“It’s like baking,” Corrigan explains. “To make a batch of cookies, you need flour, sugar and eggs. Mix them all up, put them in the oven, and you come out with cookies. But imagine that this week you’re out of sugar, so you can’t make the cookies. And the next week, you have sugar but now you’re out of eggs. What I’ve done is try to increase my options so there are multiple different tests available.
“Luckily, my lab is part of the CDC, so we get federally provided reagents (a substance used to detect a pathogen or virus in a specimen). Our turnaround time is crushing the commercial labs. We get test results out the same day or within 24 hours. We’re fast because we need to be. We need to get patients identified and contacts traced.
“I think we’re doing pretty well with this, but instrumentation is a challenge. I have the funding, I have the purchase orders for the equipment, and I’m ready to roll, but now the instruments are on back order for months. I can’t increase my capacity, and that’s a huge frustration. These companies are doing their best, but demand is outpacing production.
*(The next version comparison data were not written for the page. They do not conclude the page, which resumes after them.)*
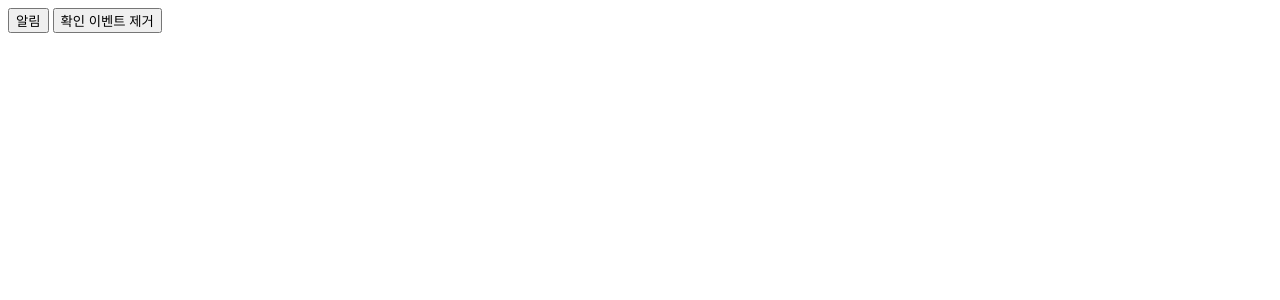
Repository: Baechangho/JavaBasic
Page: workspace_web/Front/src/main/webapp/jqEvent/jqEvent_02.html
An editor plug-in stored every save of this project. The page is shown before and after the next save, followed by the edit.
The browser window is 1280 px wide. The pictures show the whole page.

Above is the page before, as saved 2023-08-10 02:21:15.

After the next save:
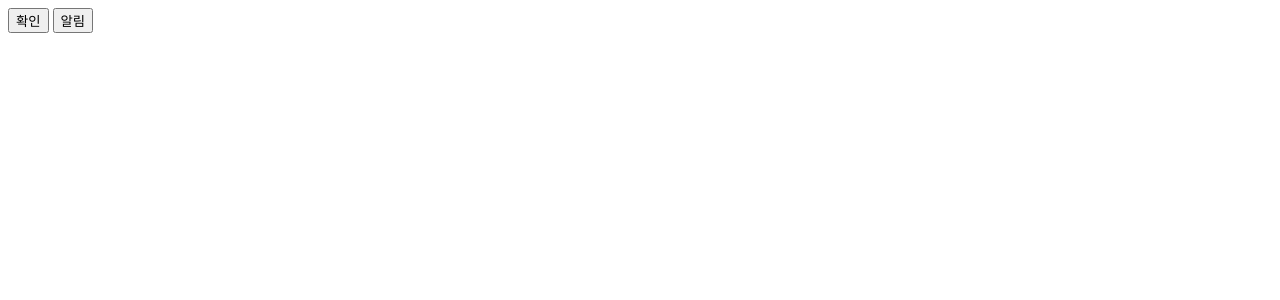
Saved 13 s later.
--- a/workspace_web/Front/src/main/webapp/jqEvent/jqEvent_02.html
+++ b/workspace_web/Front/src/main/webapp/jqEvent/jqEvent_02.html
@@ -12,8 +12,8 @@ $(function() {
 </head>
 <body>
 <div id="myDiv">
-	<button id="btnOk">알림</button>
-	<button id="btnCancel">확인 이벤트 제거</button>
+	<button id="btnOk">확인</button>
+	<button id="btnAlert">알림</button>
 </div>
 </body>
 </html>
I don’t think the world or the U.S. was ready to ramp up this kind of testing.”
Perry has had his share of problems as well.
“Obtaining reagents in the beginning of the pandemic was tough,” Perry says. “All of the laboratories were competing for the same types of reagents and instruments. And there were only a few assays that had FDA approval, which limited stocks.”
Perry’s work-around was to have his lab validate their own assay, which allowed them to get test results in a very respectable 12-13 hours. And the New York State Department of Homeland Security and Emergency Services was essential in helping procure needed supplies.
COVID-19: ‘A perfect storm’
Dengue. Zika. Ebola. H1N1. Public health professionals are accustomed to dealing with vicious viruses. “Every pathogen we deal with is important,” Perry says, “because no matter what it is, correctly identifying it will make a difference in someone’s life.”
But COVID-19 really has no equal, the lab scientists say.
“I’ve worked with H1N1, ricin, anthrax and all these crazy dangerous toxins and diseases,” Corrigan says. “But the thing I’ve always been most afraid of is novel flu. It can go across the globe very quickly and have a huge effect on our population. COVID-19 is even worse. With a novel flu, you can adapt a vaccine and use antivirals that will have at least a partial effect. But with COVID-19, we have no drugs or vaccine. Speaking from a public health and molecular biologist standpoint, it’s really the perfect storm.”